Geographic and institutional dominance in AI

The United States continues to lead in the production of state-of-the-art AI models, with 61 notable systems developed in 2023 – surpassing that of other regions by a large margin.

China and the European Union are still key players, producing 15 and 21 notable models, respectively.

The U.S. dominance is facilitated by larger funding pools and a robust tech industry ecosystem, and strong collaborations between academia and the private sector, while China and the EU are accelerating their efforts to close the gap through increased investments and government support.

Funding shifts and priorities

Despite a general downturn in private AI investment for the second consecutive year, the sector saw a dramatic surge in funding for generative AI technologies, which nearly octupled, reaching $25.2 billion in 2023.

This is largely due to the growing commercial interest and potential revenue streams that generative AI promises, particularly in industries like media, entertainment, and advertising, where the ability to generate realistic images, videos, and text can transform content creation processes.

Contrast between the overall decline in AI investment and the booming funding for generative AI indicates a strategic shift in investor focus, prioritizing technologies with immediate practical applications and high growth potential.

Challenges evaluating AI systems

Current evaluations of AI systems are a challenge due to the absence of standardized testing protocols across the board for measuring responsibility, safety, and security. Lack of uniformity makes it difficult for industry leaders to assess and compare the inherent risks and limitations of various AI models systematically.

For AI to integrate safely into societal frameworks—whether in healthcare, finance, or transportation—developers, regulators, and users must have consistent benchmarks. Standards would promote transparency and foster trust among consumers and businesses alike by making sure that all AI systems adhere to agreed-upon norms for performance and ethics.

Emerging risks and public perception of AI

New risks and concerns

One of the more pressing concerns in the AI field is the creation and circulation of political deepfakes—synthesized media in which a person in an existing image or video is replaced with someone else’s likeness.

Deepfakes are becoming increasingly easy to produce and yet are difficult to detect, posing complex challenges for maintaining political integrity and public trust.

Ongoing research is revealing complex vulnerabilities in language models that could potentially be exploited to produce misleading or harmful content. These could lead to misinformation spreading or even malicious use in cyber-attacks, highlighting an urgent need for more robust security measures in AI development.

Changes in public opinion

Public perception of AI is shifting, with more individuals globally recognizing the profound impact AI is likely to have on their lives.

Data indicates that the share of people who believe AI will dramatically affect their lives within the next 3-5 years has increased from 60% to 66%.

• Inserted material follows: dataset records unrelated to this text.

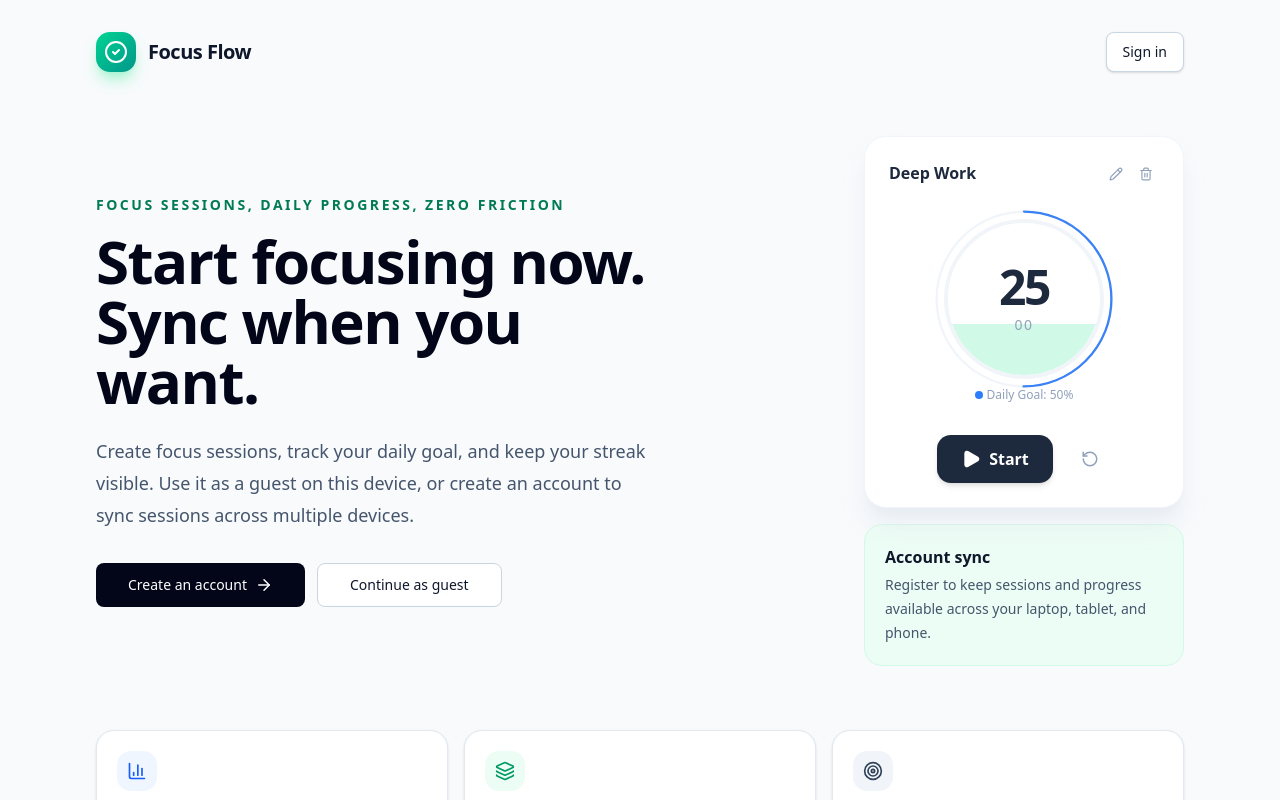
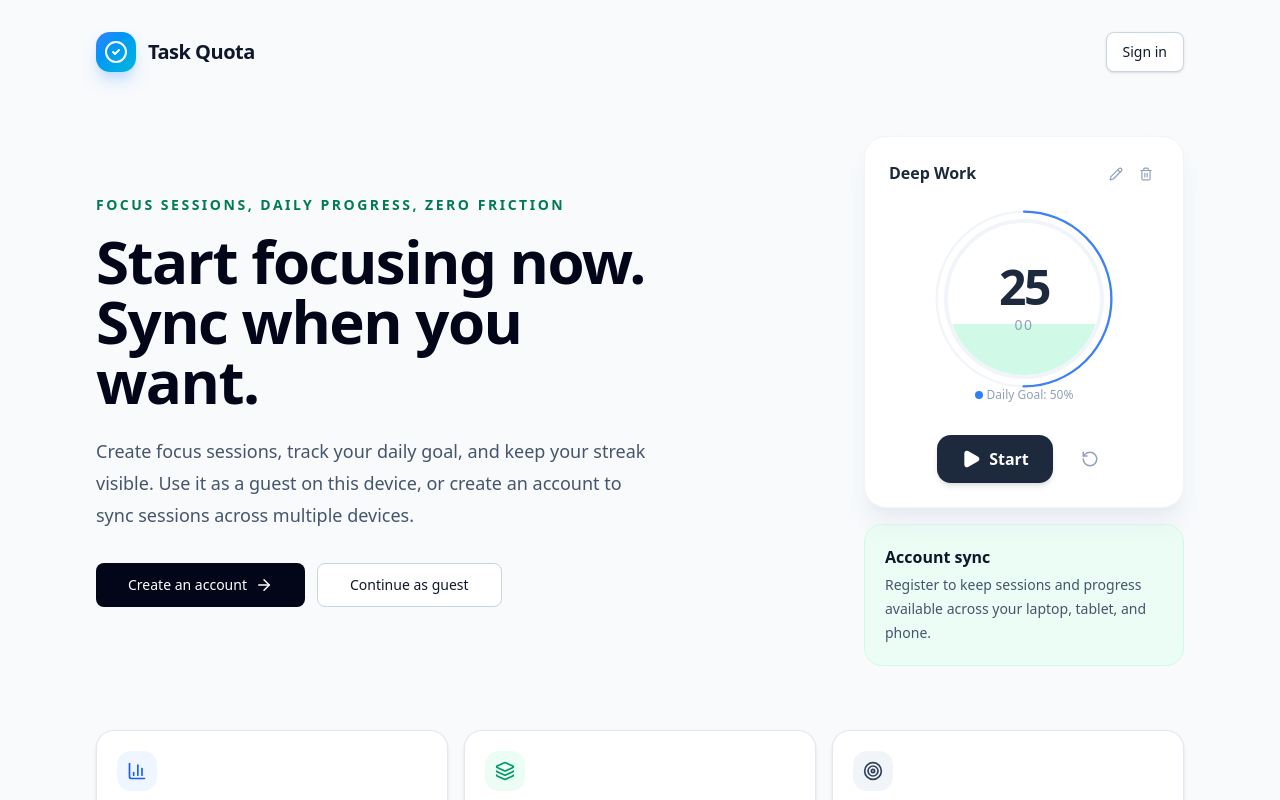
Before and after one commit to SheoranRavi/focus-flow, a React (Vite) app: page / in a window 1280 px wide. Shown: the top 800 px of the page. Built offline with nearby package versions, Linux system fonts and the light colour scheme; no server answers.

Commit message:
update branding

```diff
--- a/index.html
+++ b/index.html
@@ -4,7 +4,7 @@
     <meta charset="UTF-8" />
     <link rel="icon" type="image/svg+xml" href="/icon.svg" />
     <meta name="viewport" content="width=device-width, initial-scale=1.0" />
-    <title>focus-app</title>
+    <title>Task Quota</title>
   </head>
   <body>
     <div id="root"></div>
--- a/src/components/Footer.tsx
+++ b/src/components/Footer.tsx
@@ -10,9 +10,9 @@ const Footer: React.FC = () => {
 
           {/* Brand Section */}
           <div className="space-y-3">
-            <h3 className="font-bold text-lg text-slate-800">Focus Flow</h3>
+            <h3 className="font-bold text-lg text-slate-800">Task Quota</h3>
             <p className="text-sm text-slate-600">
-              Stay focused, track your progress, and achieve your goals with our productivity timer.
+              Measure how you spend time across tasks, then use the data to improve your schedule.
             </p>
           </div>
 
@@ -65,7 +65,7 @@ const Footer: React.FC = () => {
         {/* Bottom Bar */}
         <div className="mt-8 pt-6 border-t border-slate-100 flex flex-col md:flex-row justify-between items-center gap-4">
           <p className="text-sm text-slate-500">
-            © {currentYear} Focus Flow. All rights reserved.
+            © {currentYear} Task Quota. All rights reserved.
           </p>
           {/* <p className="text-sm text-slate-500 flex items-center gap-1">
             Made with <Heart size={14} className="text-red-500 fill-red-500" /> for productivity
--- a/src/components/Navbar.tsx
+++ b/src/components/Navbar.tsx
@@ -75,11 +75,11 @@ const Navbar: React.FC<NavbarProps> = (props) => {
       <header className="sticky top-0 z-30 w-full px-3 py-2">
         <nav className="max-w-7xl mx-auto bg-white/60 backdrop-blur-lg border border-white/20 rounded-2xl px-4 py-2 flex items-center justify-between shadow-lg shadow-slate-200/50">
           <div className="flex items-center gap-3">
-          <div className="w-10 h-10 bg-gradient-to-br from-emerald-400 to-teal-600 rounded-xl flex items-center justify-center text-white shadow-emerald-200 shadow-lg">
+          <div className="w-10 h-10 bg-gradient-to-br from-blue-500 to-cyan-500 rounded-xl flex items-center justify-center text-white shadow-blue-200 shadow-lg">
             <CheckCircle2 size={24} />
           </div>
           <div>
-            <h1 className="font-bold text-xl tracking-tight text-slate-900">Focus Flow</h1>
+            <h1 className="font-bold text-xl tracking-tight text-slate-900">Task Quota</h1>
             <p className="text-xs text-slate-500 font-medium flex items-center gap-1">
               {activeSessionId ? (
                 <span className="flex items-center gap-1 text-emerald-600 animate-pulse">
--- a/src/pages/Home.tsx
+++ b/src/pages/Home.tsx
@@ -16,10 +16,10 @@ const Home: React.FC = () => {
       <main className="mx-auto flex min-h-screen w-full max-w-6xl flex-col px-6 py-8 md:px-8">
         <header className="flex items-center justify-between">
           <div className="flex items-center gap-3">
-            <div className="flex h-10 w-10 items-center justify-center rounded-xl bg-gradient-to-br from-emerald-400 to-teal-600 text-white shadow-lg shadow-emerald-200">
+            <div className="flex h-10 w-10 items-center justify-center rounded-xl bg-gradient-to-br from-blue-500 to-cyan-500 text-white shadow-lg shadow-blue-200">
               <CheckCircle2 size={24} />
             </div>
-            <span className="text-xl font-bold tracking-tight">Focus Flow</span>
+            <span className="text-xl font-bold tracking-tight">Task Quota</span>
           </div>
 
           <Button asChild variant="outline" className="border-slate-300 bg-white shadow-sm hover:bg-slate-100 hover:shadow-md">
```
Also changed, not shown: public/icon.svg, src/test/README.md, 1 other file (tests, documents, lock files or other folders).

In the United States, the change in sentiment is even more pronounced. The proportion of Americans who feel more concerned than excited about the proliferation of AI has risen sharply from 37% in 2021 to 52% in 2023 – suggests growing apprehension about the role of AI in daily life. This also points out an increasing awareness of the potential consequences of AI technologies, both positive and negative.

Tim Boesen

June 4, 2024

5 Min